* Problem description:
Below are lines of data; give the number of them that contain "HTTP", and only that.

* The input:
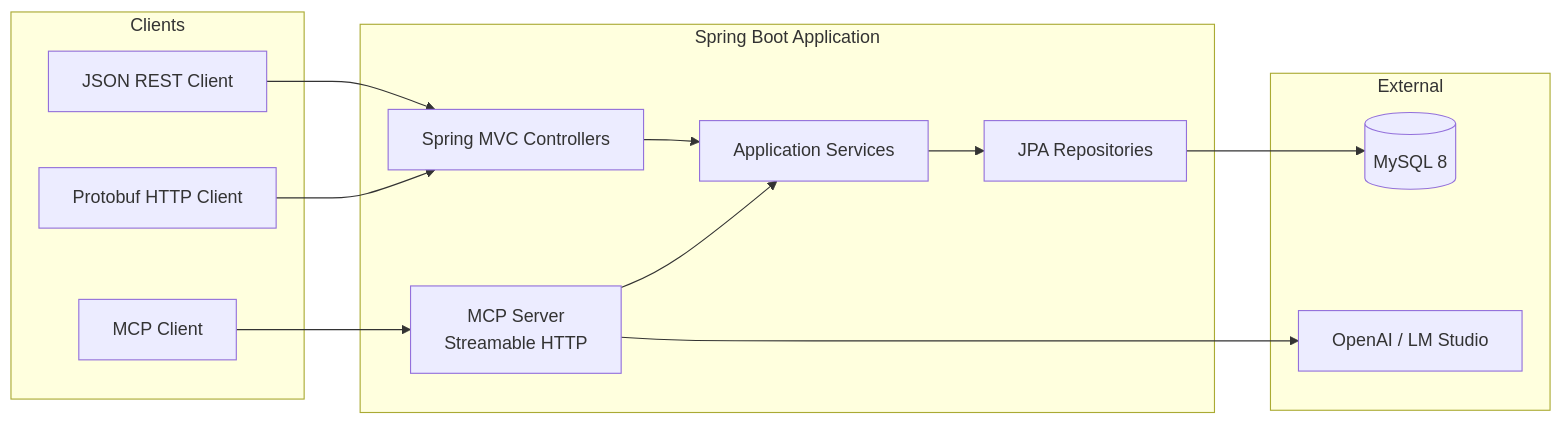
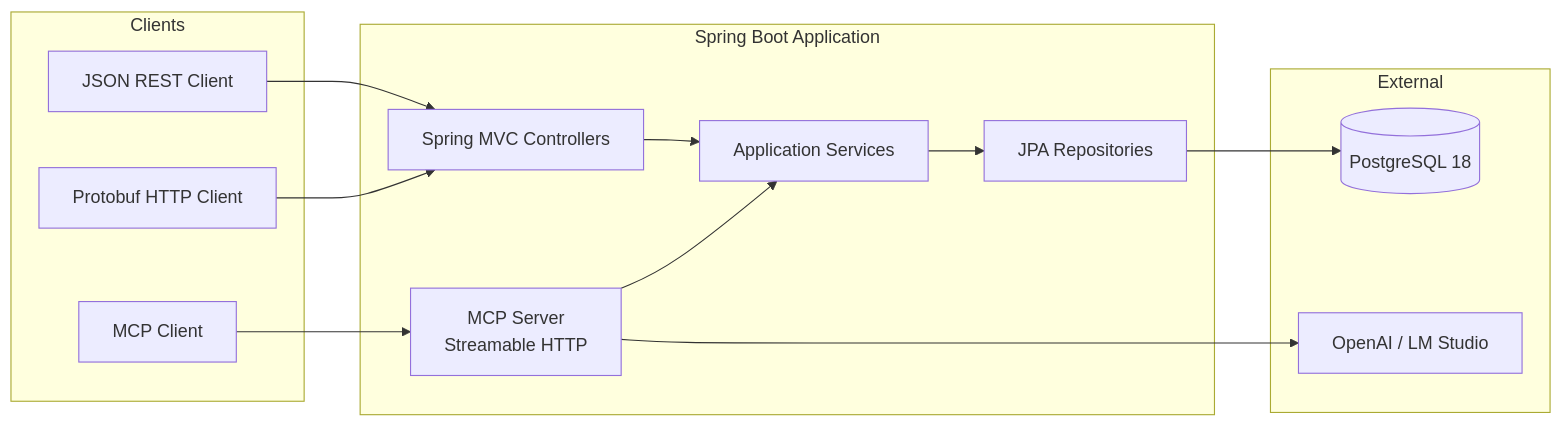
The diagram in README.md (egulay/helpdesk), drawn with Mermaid before and after one commit. The commit also changed other lines of this file and 6 other files, not shown here.

````diff
--- a/README.md
+++ b/README.md
@@ -35,31 +35,31 @@
 ```mermaid
 flowchart LR
     subgraph Clients
         JSON[JSON REST Client]
         PB[Protobuf HTTP Client]
         MCP[MCP Client]
     end
 
     subgraph Application["Spring Boot Application"]
         MVC[Spring MVC Controllers]
         MCP_SERVER[MCP Server<br/>Streamable HTTP]
         SERVICES[Application Services]
         REPOS[JPA Repositories]
     end
 
     subgraph External
         AI[OpenAI / LM Studio]
-        DB[(MySQL 8)]
+        DB[(PostgreSQL 18)]
     end
 
     JSON --> MVC
     PB --> MVC
     MCP --> MCP_SERVER
 
     MVC --> SERVICES
     MCP_SERVER --> SERVICES
     SERVICES --> REPOS
     REPOS --> DB
 
     MCP_SERVER --> AI
 ```
````
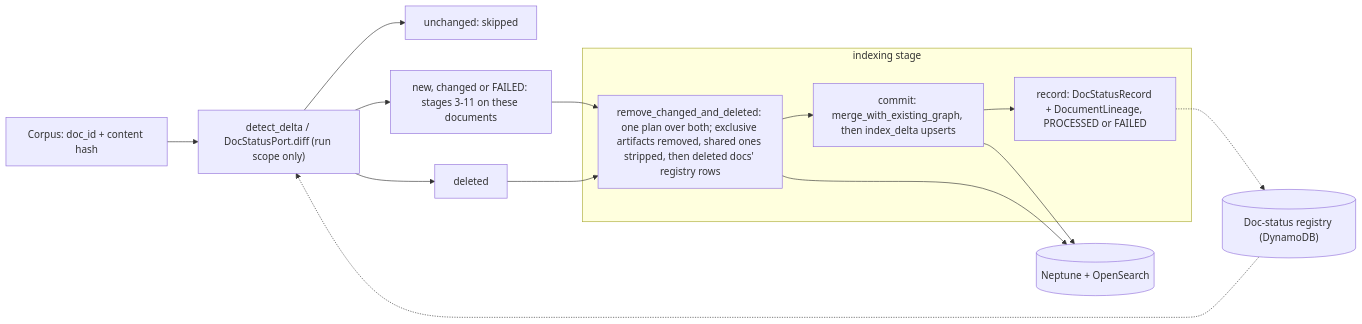
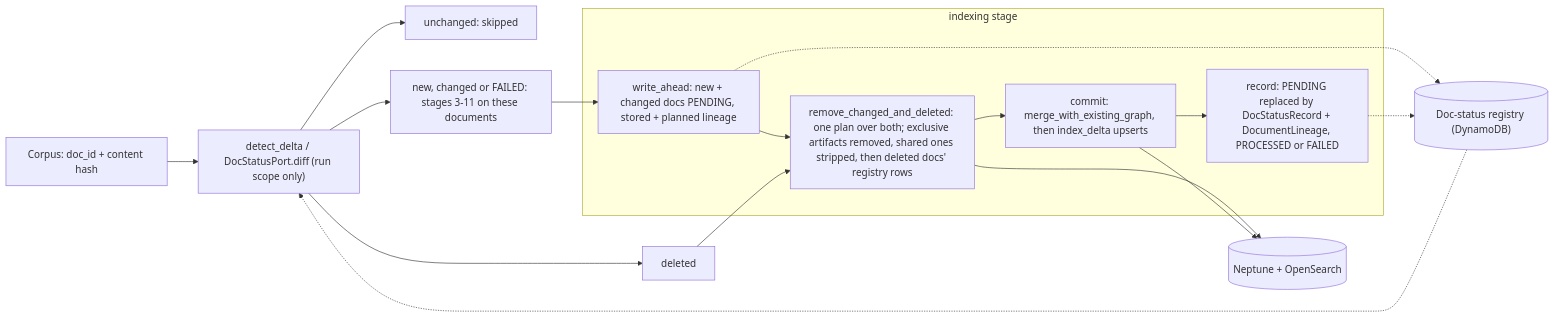
One commit to awslabs/unified-kg-rag-on-aws changed the second of 3 diagrams in docs/design.ko.md. Above: the diagram before and after it, drawn with Mermaid. The commit also changed other lines of this file and 19 other files, not shown here.

First line of the commit message:
fix(incremental): write ahead registry records so interrupted runs recover (#194)

````diff
--- a/docs/design.ko.md
+++ b/docs/design.ko.md
@@ -227,19 +227,21 @@
 ```mermaid
 flowchart LR
     corpus["Corpus: doc_id + content hash"] --> diff["detect_delta / DocStatusPort.diff (run scope only)"]
     registry[("Doc-status registry (DynamoDB)")] -.-> diff
     diff --> unchanged["unchanged: skipped"]
     diff --> work["new, changed or FAILED: stages 3-11 on these documents"]
     diff --> deleted["deleted"]
     subgraph indexing["indexing stage"]
+        wal["write_ahead: new + changed docs PENDING, stored + planned lineage"]
         remove["remove_changed_and_deleted: one plan over both; exclusive artifacts removed, shared ones stripped, then deleted docs' registry rows"]
         commit["commit: merge_with_existing_graph, then index_delta upserts"]
-        record["record: DocStatusRecord + DocumentLineage, PROCESSED or FAILED"]
-        remove --> commit --> record
+        record["record: PENDING replaced by DocStatusRecord + DocumentLineage, PROCESSED or FAILED"]
+        wal --> remove --> commit --> record
     end
-    work --> remove
+    work --> wal
     deleted --> remove
+    wal -.-> registry
     remove --> stores[("Neptune + OpenSearch")]
     commit --> stores
     record -.-> registry
 ```
````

* Finished exercise:
2